Christchurch fuel supply 'vulnerable'
BP New Zealand and Z Energy say the earthquakes have highlighted the vulnerability of Christchurch's fuel supply chain, and authorities need to take urgent action to improve its resilience.
Addressing the Christchurch City Council's earthquake forum today, BP national terminal manager Warren Bolger said the situation was causing ''significant investment uncertainty'' among fuel companies.
Before the quakes, most fuel coming into Christchurch arrived through the Port of Lyttelton and was then taken by tanker across Evans Pass or piped through Mobil's pipeline, which runs from Lyttelton to Woolston.
But the Mobil pipeline, which was damaged in the quakes and was temporarily unusable, can now take only certain grades of fuel.
Evans Pass is still closed and requires at least $30 million of work to take it back up to pre-quake standards.
The NZ Transport Agency (NZTA) has allowed the companies to take fuel through the Lyttelton tunnel at night, under strict conditions, but has signalled that arrangement will end when Evans Pass reopens.
Bolger told councillors that fuel companies would be reluctant to use Evans Pass once it was reopened because it was difficult to navigate and an undesirable route for the transportation of dangerous goods.
''There is no appetite for putting trucks across that sort of road,'' he said.
Trucks could not use Dyers Pass because it was too steep, and Gebbies Pass was also problematic because it had no shoulder and lots of tight bends.
Bolger said the fuel companies' clear preference was to continue being able to use the road tunnel.

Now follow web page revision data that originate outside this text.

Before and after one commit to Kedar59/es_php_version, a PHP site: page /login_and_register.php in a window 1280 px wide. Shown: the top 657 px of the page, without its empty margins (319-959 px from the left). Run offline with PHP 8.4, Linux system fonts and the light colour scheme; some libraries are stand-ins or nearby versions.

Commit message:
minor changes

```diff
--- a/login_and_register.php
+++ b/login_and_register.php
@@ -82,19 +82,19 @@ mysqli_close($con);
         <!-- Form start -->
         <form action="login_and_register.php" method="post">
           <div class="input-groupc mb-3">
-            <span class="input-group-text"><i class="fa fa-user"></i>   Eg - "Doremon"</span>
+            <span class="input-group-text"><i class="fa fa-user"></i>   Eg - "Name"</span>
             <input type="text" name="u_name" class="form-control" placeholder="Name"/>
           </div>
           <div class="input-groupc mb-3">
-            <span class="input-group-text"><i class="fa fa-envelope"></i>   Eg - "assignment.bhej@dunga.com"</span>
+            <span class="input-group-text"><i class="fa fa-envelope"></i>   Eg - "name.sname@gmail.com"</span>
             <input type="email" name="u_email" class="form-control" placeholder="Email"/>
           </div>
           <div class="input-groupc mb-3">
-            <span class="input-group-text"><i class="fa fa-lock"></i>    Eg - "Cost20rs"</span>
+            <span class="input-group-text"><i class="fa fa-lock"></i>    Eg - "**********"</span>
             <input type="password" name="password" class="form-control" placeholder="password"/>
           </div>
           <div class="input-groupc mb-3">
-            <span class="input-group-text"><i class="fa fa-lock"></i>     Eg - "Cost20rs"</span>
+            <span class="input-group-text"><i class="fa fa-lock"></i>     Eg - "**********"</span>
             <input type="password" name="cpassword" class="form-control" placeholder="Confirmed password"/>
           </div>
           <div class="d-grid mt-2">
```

If they could get agreement from the authorities for that, they would be willing to contribute towards the cost of any necessary upgrade work, he said.